Friday, March 18, 2011.
One highlight of the day was the health fair. Mary and I took pictures ("fotos") of the villagers. See a sample above. Our intention was to charge 1Q, about 13 cents U.S., for each foto as a donation to the school. The first family, about 6 in number and dressed in their finest, posed proudly. When told of the price, they fled. We quickly adjusted; the fotos would be free. Also at the fair, we displayed two methods of water purification. One was a carbon-based filter capable of producing 5 gallons of potable water per 12 hours. The other verion was called WAPIS. It is a system to determine when heated water is pasteurized. A glass capsule contains a wax that melts slightly above the temperature of pasteurization, but short of boiling. The capsule is on a string. The capsule is put in water that is being heated. When the wax melts and flows to the bottom of the capsule, the water is pasteurized. By the string, the capsule is removed. When cooled, the wax is again solid and capable of re-use. This process saves precious wood fuel by not unnecessarily reaching full boiling. Also at the fair, we displayed and sold reading glasses for 3Q, and toothpaste for 1Q. One of our local workers said that he thought the most valuable contribution we were making was the instruction of why and how to brush teeth. The typical Guatemalen diet appears heavy in sweets. Missing teeth are prominent in the early twenties.

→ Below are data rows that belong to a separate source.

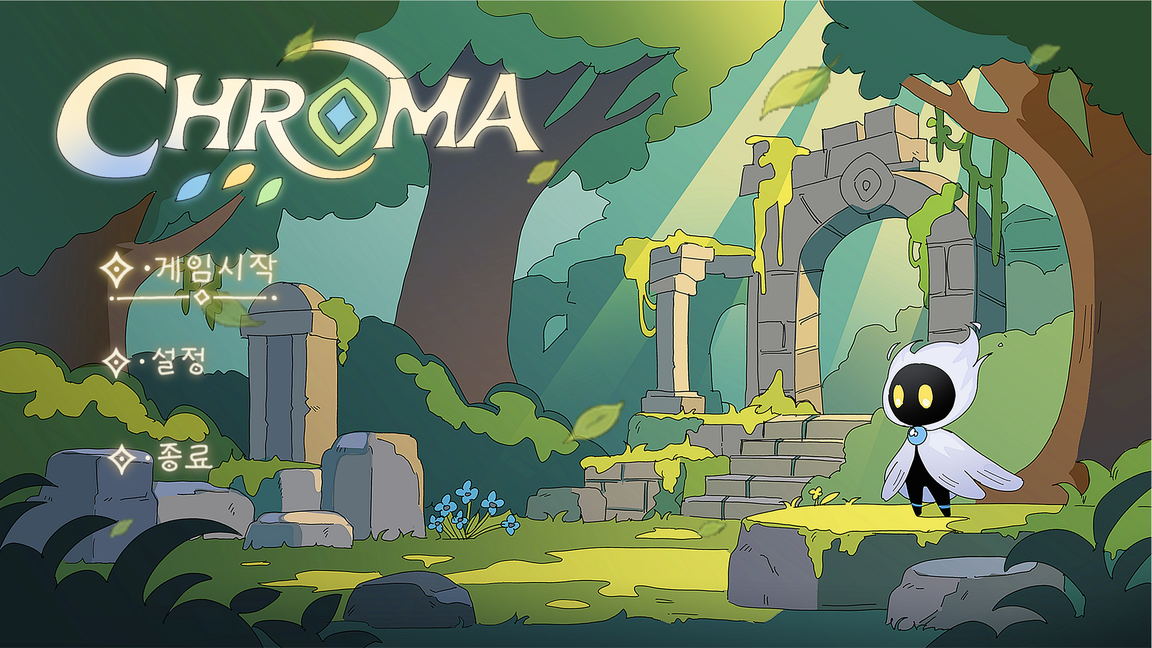
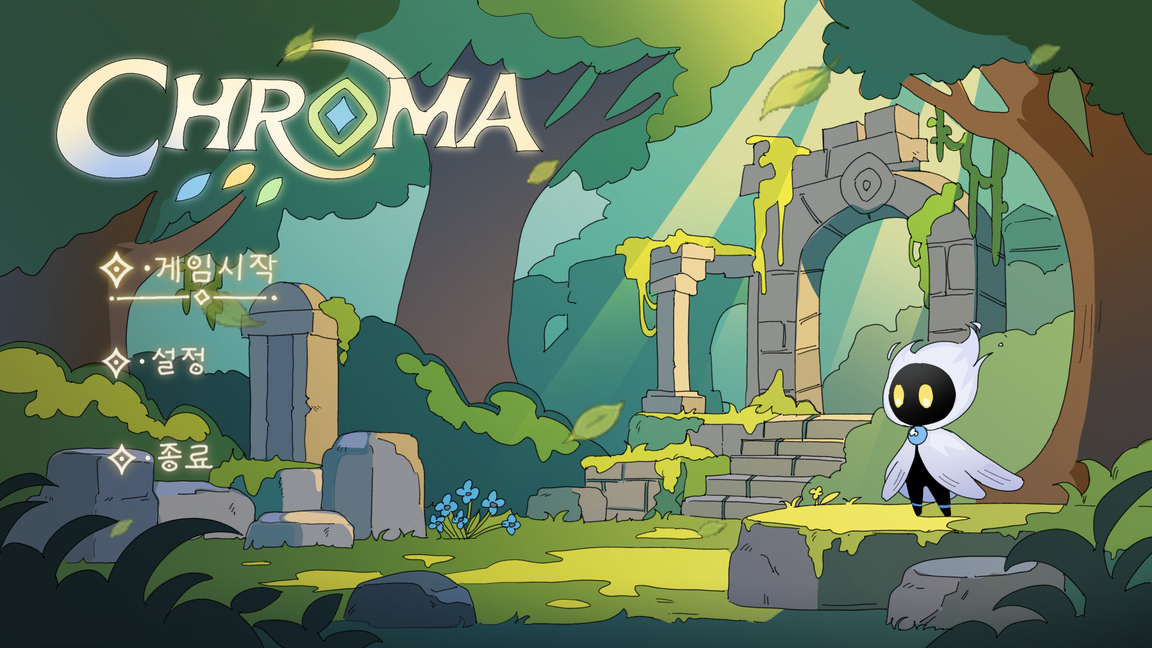
타이틀 나뭇잎 고해상도 추출과 가장자리 필터 및 프레임 여백 개선

diff --git a/tools/prepare_leaves.py b/tools/prepare_leaves.py
@@ -1,27 +1,38 @@
-"""Convert the supplied transparent leaf GIF to a title sprite sheet."""
+"""Antialias the supplied GIF into a padded, high-resolution title atlas."""
 import json
 from pathlib import Path
 from PIL import Image
 
 ROOT = Path(__file__).resolve().parent.parent
+FRAME_SIZE = (2304, 1296)
+COLUMNS = 3
+PADDING = 4
 
 
 def main():
     source = ROOT / 'image/ui/작은 잎사귀의 산들바람 애니메이션.gif'
     gif = Image.open(source)
-    width, height = gif.size
-    sheet = Image.new('RGBA', (width * gif.n_frames, height))
+    source_width, source_height = gif.size
+    width, height = FRAME_SIZE
+    stride_x, stride_y = width + 2 * PADDING, height + 2 * PADDING
+    rows = (gif.n_frames + COLUMNS - 1) // COLUMNS
+    sheet = Image.new('RGBA', (stride_x * COLUMNS, stride_y * rows))
     durations = []
     for index in range(gif.n_frames):
         gif.seek(index)
-        frame = gif.convert('RGBA')
-        sheet.paste(frame, (index * width, 0))
+        # Pillow resamples RGBA in premultiplied-alpha space, avoiding colored
+        # fringes at transparent leaf edges. Keep the original shapes and timing.
+        frame = gif.convert('RGBA').resize(FRAME_SIZE, Image.Resampling.LANCZOS)
+        column, row = index % COLUMNS, index // COLUMNS
+        sheet.paste(frame, (column * stride_x + PADDING, row * stride_y + PADDING))
         durations.append(gif.info.get('duration', 160) / 1000)
     folder = ROOT / 'image/background/leaves'
     folder.mkdir(exist_ok=True)
     sheet.save(folder / 'leaves.png')
     (folder / 'leaves.json').write_text(json.dumps(
-        {'width': width, 'height': height, 'durations': durations}), encoding='utf-8')
+        {'width': width, 'height': height, 'columns': COLUMNS, 'padding': PADDING,
+         'source_width': source_width, 'source_height': source_height,
+         'durations': durations}), encoding='utf-8')
 
 
 if __name__ == '__main__':

diff --git a/tests/test_leaves.py b/tests/test_leaves.py
@@ -1,10 +1,35 @@
 import unittest
+from pathlib import Path
 from unittest.mock import Mock, patch
+from PIL import Image
 
 from code.leaves import TitleLeaves
 
 
 class TitleLeavesTests(unittest.TestCase):
+    def test_all_nine_high_resolution_frames_stay_inside_the_padded_atlas(self):
+        folder = Path(__file__).resolve().parent.parent / 'image/background/leaves'
+        with Image.open(folder / 'leaves.png') as atlas:
+            width, height = atlas.size
+            with patch('pico2d.load_image', return_value=Mock(w=width, h=height)):
+                leaves = TitleLeaves()
+            self.assertEqual((leaves.frames['width'], leaves.frames['height']), (2304, 1296))
+            rectangles = []
+            for duration in leaves.frames['durations']:
+                leaves.draw()
+                x, y, w, h = leaves.sheet.clip_draw.call_args.args[:4]
+                self.assertGreaterEqual(x, 4)
+                self.assertGreaterEqual(y, 4)
+                self.assertLessEqual(x + w + 4, width)
+                self.assertLessEqual(y + h + 4, height)
+                rectangles.append((x, y, w, h))
+                leaves.update(duration)
+            self.assertEqual(len(set(rectangles)), 9)
+            self.assertEqual(leaves.frame, 0)
+            alpha = atlas.crop((4, 4, 2308, 1300)).getchannel('A')
+            self.assertTrue(any(0 < value < 255 for count, value in alpha.getcolors(256)))
+            self.assertEqual(atlas.crop((0, 0, width, 4)).getchannel('A').getextrema(), (0, 0))
+
     def test_every_supplied_frame_repeats_independent_of_frame_rate(self):
         with patch('pico2d.load_image', return_value=Mock()):
             leaves = TitleLeaves()

diff --git a/code/leaves.py b/code/leaves.py
@@ -1,13 +1,13 @@
 """A subtle title layer using all frames of the supplied leaf animation."""
 import json
-import pico2d
 from .settings import IMAGE_ROOT, SCREEN_WIDTH, SCREEN_HEIGHT
+from .display import load_smooth_image
 
 
 class TitleLeaves:
     def __init__(self):
         folder = IMAGE_ROOT / 'background/leaves'
-        self.sheet = pico2d.load_image(str(folder / 'leaves.png'))
+        self.sheet = load_smooth_image(str(folder / 'leaves.png'))
         self.frames = json.loads((folder / 'leaves.json').read_text(encoding='utf-8'))
         self.time = 0.0
 
@@ -26,5 +26,9 @@ class TitleLeaves:
     def draw(self):
         self.sheet.opacify(.65)
         width, height = self.frames['width'], self.frames['height']
-        self.sheet.clip_draw(self.frame * width, 0, width, height,
+        padding = self.frames['padding']
+        column, row = self.frame % self.frames['columns'], self.frame // self.frames['columns']
+        x = column * (width + 2 * padding) + padding
+        y = self.sheet.h - row * (height + 2 * padding) - padding - height
+        self.sheet.clip_draw(x, y, width, height,
                              SCREEN_WIDTH / 2, SCREEN_HEIGHT / 2, SCREEN_WIDTH, SCREEN_HEIGHT)

diff --git a/code/display.py b/code/display.py
@@ -28,3 +28,12 @@ def load_pixel_image(path):
     if isinstance(image, pico2d.Image):
         sdl.SDL_SetTextureScaleMode(image.texture, sdl.SDL_ScaleModeNearest)
     return image
+
+
+def load_smooth_image(path):
+    """Use linear sampling for antialiased illustration and animation textures."""
+    import pico2d
+    image = pico2d.load_image(path)
+    if isinstance(image, pico2d.Image):
+        sdl.SDL_SetTextureScaleMode(image.texture, sdl.SDL_ScaleModeLinear)
+    return image

diff --git a/README.md b/README.md
@@ -75,6 +75,8 @@ BGM 슬라이더는 현재 재생 중인 배경음악에, 효과음 슬라이더
 
 발소리·점프·착지·색 상호작용 효과음은 재생하지 않습니다. 기존 BGM과 UI 클릭 소리만 사용합니다.
 `작은 잎사귀의 산들바람 애니메이션.gif`의 9프레임을 원래 색과 투명도를 유지해 타이틀 배경 위에 반복 재생합니다.
+나뭇잎은 2304×1296 크기로 Lanczos 보간해 가장자리를 부드럽게 만들고, 3×3 시트의 프레임마다 투명 여백을 둡니다.
+전체화면에서는 선형 필터를 명시적으로 적용합니다. 원본 GIF의 모양·색·9프레임·재생 간격은 유지합니다.
 게임 맵에는 나뭇잎을 표시하지 않습니다.
 
 ## 진행 순서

After the health fair we had several ceremonies. With the church filled with an estimated 100 people, we were greated with two prayers, one in a form of chant with background recorded music. We heard appreciation from the primary and secondary school principals. Secondary school students performed a skit thanking our volunteer efforts. Two secondary students sang. We presented the school with some money raised at the health fair, and we were presented with gifts of woven pouches that were hung from our necks.
The ceremonies continued down at the school where the new wall and computer lab (the space exiists, but no computers are yet available) were celebrated, as was the new latrine. Everyone was happy and appreciative.
We spent the next several days as tourists in Panajachel and Antigua. Any travel guide can do better at describing those areas than I. The 2011 Guatemalan service trip is history. I have invited others on the trip to contribute comments and pictures. Check to see if anything gets posted.